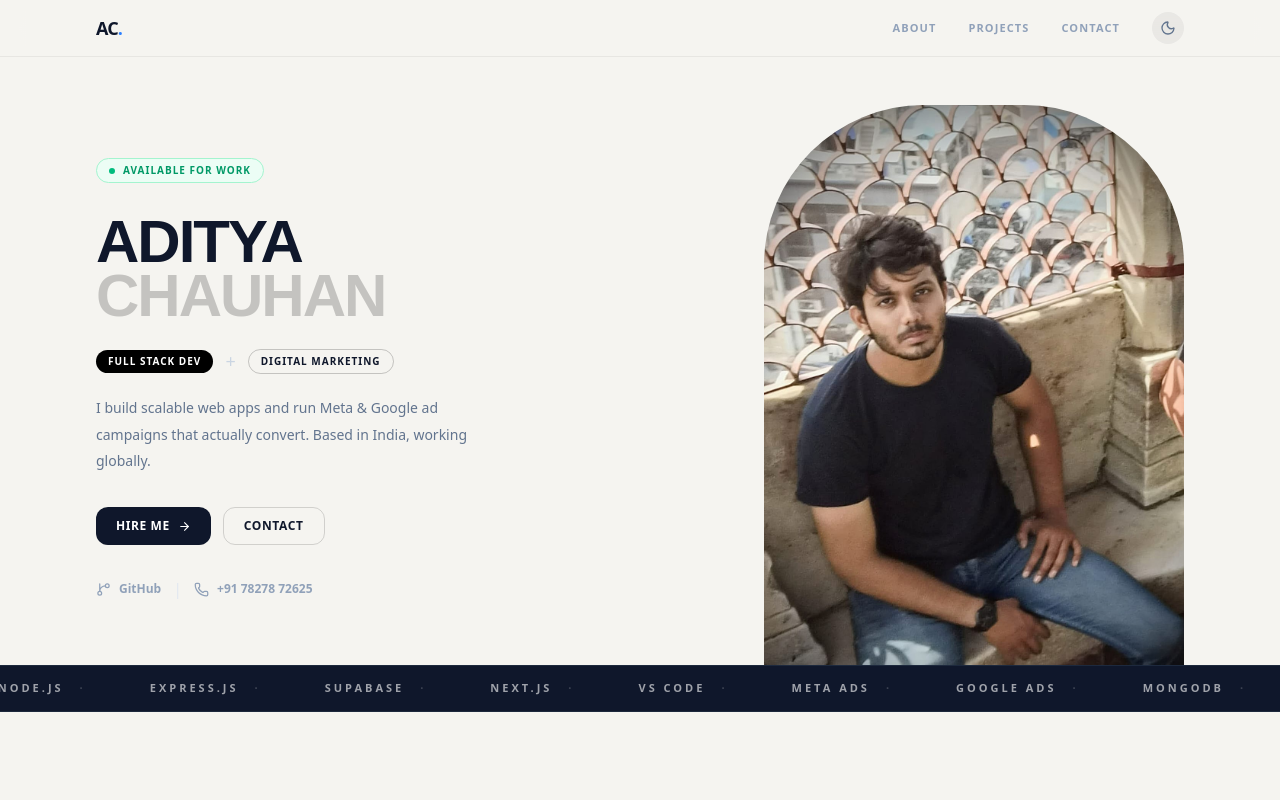
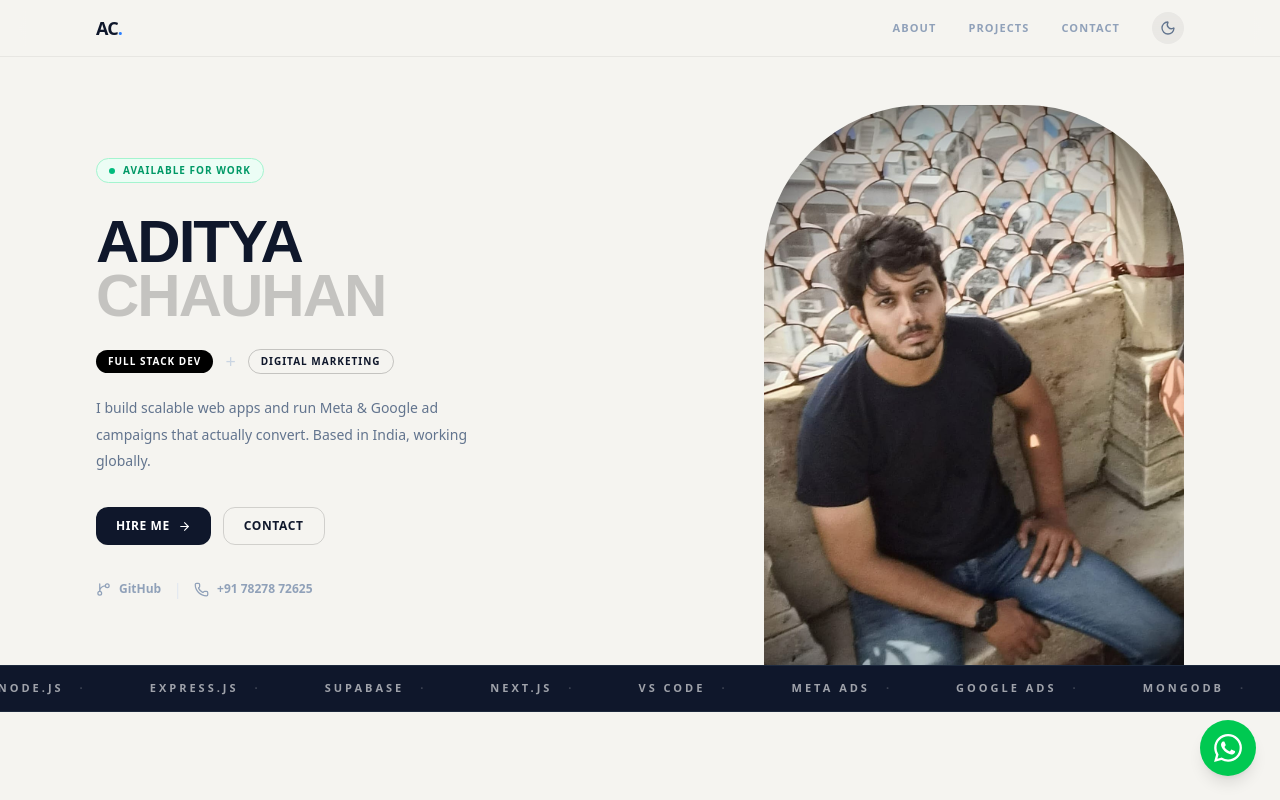
Before and after one commit to chauhanaditya942-wq/Portfolio, a Next.js app: page / in a window 1280 px wide. Shown: the top 800 px of the page. Built offline with nearby package versions, Linux system fonts and the light colour scheme.

Commit message:
whatsapp floating button

```diff
--- a/app/page.tsx
+++ b/app/page.tsx
@@ -428,6 +428,18 @@ export default function Home() {
           <p className="text-xs text-slate-400 font-bold">Designed & Built by Aditya Chauhan · 2025</p>
         </div>
       </footer>
+
+      {/* WhatsApp Floating Button */}
+      <a
+        href="https://wa.me/917827872625"
+        target="_blank"
+        className="fixed bottom-6 right-6 z-50 w-14 h-14 bg-green-500 hover:bg-green-600 rounded-full flex items-center justify-center shadow-lg hover:shadow-green-500/40 transition-all hover:scale-110"
+      >
+        <svg viewBox="0 0 24 24" fill="white" className="w-7 h-7">
+          <path d="M17.472 14.382c-.297-.149-1.758-.867-2.03-.967-.273-.099-.471-.148-.67.15-.197.297-.767.966-.94 1.164-.173.199-.347.223-.644.075-.297-.15-1.255-.463-2.39-1.475-.883-.788-1.48-1.761-1.653-2.059-.173-.297-.018-.458.13-.606.134-.133.298-.347.446-.52.149-.174.198-.298.298-.497.099-.198.05-.371-.025-.52-.075-.149-.669-1.612-.916-2.207-.242-.579-.487-.5-.669-.51-.173-.008-.371-.01-.57-.01-.198 0-.52.074-.792.372-.272.297-1.04 1.016-1.04 2.479 0 1.462 1.065 2.875 1.213 3.074.149.198 2.096 3.2 5.077 4.487.709.306 1.262.489 1.694.625.712.227 1.36.195 1.871.118.571-.085 1.758-.719 2.006-1.413.248-.694.248-1.289.173-1.413-.074-.124-.272-.198-.57-.347m-5.421 7.403h-.004a9.87 9.87 0 01-5.031-1.378l-.361-.214-3.741.982.998-3.648-.235-.374a9.86 9.86 0 01-1.51-5.26c.001-5.45 4.436-9.884 9.888-9.884 2.64 0 5.122 1.03 6.988 2.898a9.825 9.825 0 012.893 6.994c-.003 5.45-4.437 9.884-9.885 9.884m8.413-18.297A11.815 11.815 0 0012.05 0C5.495 0 .16 5.335.157 11.892c0 2.096.547 4.142 1.588 5.945L.057 24l6.305-1.654a11.882 11.882 0 005.683 1.448h.005c6.554 0 11.89-5.335 11.893-11.893a11.821 11.821 0 00-3.48-8.413z"/>
+        </svg>
+      </a>
+
     </main>
   );
 }
```
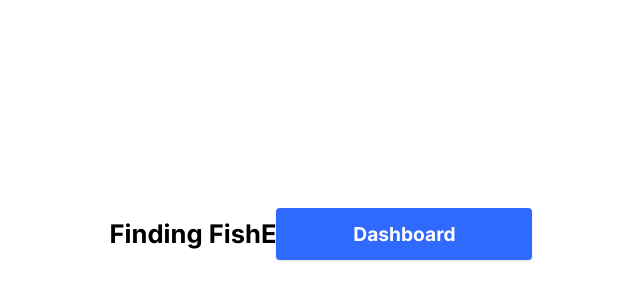
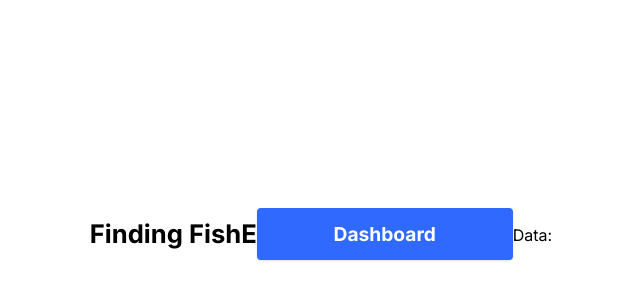
Before and after one commit to Dao-Ho/Finding-FishE, a Next.js app in the folder finding-fishe/: page / in a window 1280 px wide. Shown: the part 166-466 px from the top of the page, without its empty margins (319-959 px from the left). Built offline with nearby package versions, Linux system fonts and the light colour scheme; no server answers.

Commit message:
json from server to client

```diff
--- a/finding-fishe/package.json
+++ b/finding-fishe/package.json
@@ -9,9 +9,10 @@
     "lint": "next lint"
   },
   "dependencies": {
+    "axios": "^1.6.7",
+    "next": "14.1.0",
     "react": "^18",
-    "react-dom": "^18",
-    "next": "14.1.0"
+    "react-dom": "^18"
   },
   "devDependencies": {
     "autoprefixer": "^10.0.1",
--- a/finding-fishe/src/app/layout.js
+++ b/finding-fishe/src/app/layout.js
@@ -8,14 +8,16 @@ const inter = Inter({ subsets: ["latin"] });
 
 export default function RootLayout({ children }) {
   return (
-    <>
+    <html>
       <Head>
         <title>Finding FishE</title>
         <meta name="description" content="Protecting small businesses from tax fraud" />
       </Head>
-      <div className={inter.className}>
-        {children}
-      </div>
-    </>
+      <body>
+        <div className={inter.className}>
+            {children}
+        </div>
+      </body>
+    </html>
   );
 }
--- a/finding-fishe/src/app/page.js
+++ b/finding-fishe/src/app/page.js
@@ -1,16 +1,33 @@
 "use client";
-import {useEffect, useState} from "react";
+import React, { useEffect, useState } from 'react';
+import axios from "axios";
 import Link from 'next/link';
 
 export default function Home() {
+  const [data, setData] = useState(null);
+
+  useEffect(() => {
+      const fetchData = async () => {
+          const res = await axios.get("http://localhost:8080/api/home");
+          const data = await res.data
+          setData(data.message);
+      }
+
+      fetchData()
+  }, []);
+
   return (
     <div className="w-screen h-screen bg-white">
       <div className="flex h-full w-full items-center justify-center">
         <h1 className="text-black text-[2vw] font-bold">Finding FishE</h1>
-        <Link  href='/dashboard'>
-        <button class="shadow text-[1.5vw] font-bold bg-[#2f69fd] w-[20vw] py-[1.5vh] rounded w-[20vw] text-white h-auto font-roboto">
-          Dashboard
-        </button> </Link>
+        <Link href='/dashboard'>
+          <button className="shadow text-[1.5vw] font-bold bg-[#2f69fd] w-[20vw] py-[1.5vh] rounded text-white font-roboto">
+            Dashboard
+          </button>
+            <span>
+                Data: {data}
+            </span>
+        </Link>
       </div>
     </div>
   );
```
Also changed, not shown: 2 other files (tests, documents, lock files or other folders).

○ ○ ○

## Work instructions
In your copy of the records above, include every line exactly but no pictures.

## Written solution
Before and after one commit to chauhanaditya942-wq/Portfolio, a Next.js app: page / in a window 1280 px wide. Shown: the top 800 px of the page. Built offline with nearby package versions, Linux system fonts and the light colour scheme.

Commit message:
whatsapp floating button

```diff
--- a/app/page.tsx
+++ b/app/page.tsx
@@ -428,6 +428,18 @@ export default function Home() {
           <p className="text-xs text-slate-400 font-bold">Designed & Built by Aditya Chauhan · 2025</p>
         </div>
       </footer>
+
+      {/* WhatsApp Floating Button */}
+      <a
+        href="https://wa.me/917827872625"
+        target="_blank"
+        className="fixed bottom-6 right-6 z-50 w-14 h-14 bg-green-500 hover:bg-green-600 rounded-full flex items-center justify-center shadow-lg hover:shadow-green-500/40 transition-all hover:scale-110"
+      >
+        <svg viewBox="0 0 24 24" fill="white" className="w-7 h-7">
+          <path d="M17.472 14.382c-.297-.149-1.758-.867-2.03-.967-.273-.099-.471-.148-.67.15-.197.297-.767.966-.94 1.164-.173.199-.347.223-.644.075-.297-.15-1.255-.463-2.39-1.475-.883-.788-1.48-1.761-1.653-2.059-.173-.297-.018-.458.13-.606.134-.133.298-.347.446-.52.149-.174.198-.298.298-.497.099-.198.05-.371-.025-.52-.075-.149-.669-1.612-.916-2.207-.242-.579-.487-.5-.669-.51-.173-.008-.371-.01-.57-.01-.198 0-.52.074-.792.372-.272.297-1.04 1.016-1.04 2.479 0 1.462 1.065 2.875 1.213 3.074.149.198 2.096 3.2 5.077 4.487.709.306 1.262.489 1.694.625.712.227 1.36.195 1.871.118.571-.085 1.758-.719 2.006-1.413.248-.694.248-1.289.173-1.413-.074-.124-.272-.198-.57-.347m-5.421 7.403h-.004a9.87 9.87 0 01-5.031-1.378l-.361-.214-3.741.982.998-3.648-.235-.374a9.86 9.86 0 01-1.51-5.26c.001-5.45 4.436-9.884 9.888-9.884 2.64 0 5.122 1.03 6.988 2.898a9.825 9.825 0 012.893 6.994c-.003 5.45-4.437 9.884-9.885 9.884m8.413-18.297A11.815 11.815 0 0012.05 0C5.495 0 .16 5.335.157 11.892c0 2.096.547 4.142 1.588 5.945L.057 24l6.305-1.654a11.882 11.882 0 005.683 1.448h.005c6.554 0 11.89-5.335 11.893-11.893a11.821 11.821 0 00-3.48-8.413z"/>
+        </svg>
+      </a>
+
     </main>
   );
 }
```
Before and after one commit to Dao-Ho/Finding-FishE, a Next.js app in the folder finding-fishe/: page / in a window 1280 px wide. Shown: the part 166-466 px from the top of the page, without its empty margins (319-959 px from the left). Built offline with nearby package versions, Linux system fonts and the light colour scheme; no server answers.

Commit message:
json from server to client

```diff
--- a/finding-fishe/package.json
+++ b/finding-fishe/package.json
@@ -9,9 +9,10 @@
     "lint": "next lint"
   },
   "dependencies": {
+    "axios": "^1.6.7",
+    "next": "14.1.0",
     "react": "^18",
-    "react-dom": "^18",
-    "next": "14.1.0"
+    "react-dom": "^18"
   },
   "devDependencies": {
     "autoprefixer": "^10.0.1",
--- a/finding-fishe/src/app/layout.js
+++ b/finding-fishe/src/app/layout.js
@@ -8,14 +8,16 @@ const inter = Inter({ subsets: ["latin"] });
 
 export default function RootLayout({ children }) {
   return (
-    <>
+    <html>
       <Head>
         <title>Finding FishE</title>
         <meta name="description" content="Protecting small businesses from tax fraud" />
       </Head>
-      <div className={inter.className}>
-        {children}
-      </div>
-    </>
+      <body>
+        <div className={inter.className}>
+            {children}
+        </div>
+      </body>
+    </html>
   );
 }
--- a/finding-fishe/src/app/page.js
+++ b/finding-fishe/src/app/page.js
@@ -1,16 +1,33 @@
 "use client";
-import {useEffect, useState} from "react";
+import React, { useEffect, useState } from 'react';
+import axios from "axios";
 import Link from 'next/link';
 
 export default function Home() {
+  const [data, setData] = useState(null);
+
+  useEffect(() => {
+      const fetchData = async () => {
+          const res = await axios.get("http://localhost:8080/api/home");
+          const data = await res.data
+          setData(data.message);
+      }
+
+      fetchData()
+  }, []);
+
   return (
     <div className="w-screen h-screen bg-white">
       <div className="flex h-full w-full items-center justify-center">
         <h1 className="text-black text-[2vw] font-bold">Finding FishE</h1>
-        <Link  href='/dashboard'>
-        <button class="shadow text-[1.5vw] font-bold bg-[#2f69fd] w-[20vw] py-[1.5vh] rounded w-[20vw] text-white h-auto font-roboto">
-          Dashboard
-        </button> </Link>
+        <Link href='/dashboard'>
+          <button className="shadow text-[1.5vw] font-bold bg-[#2f69fd] w-[20vw] py-[1.5vh] rounded text-white font-roboto">
+            Dashboard
+          </button>
+            <span>
+                Data: {data}
+            </span>
+        </Link>
       </div>
     </div>
   );
```
Also changed, not shown: 2 other files (tests, documents, lock files or other folders).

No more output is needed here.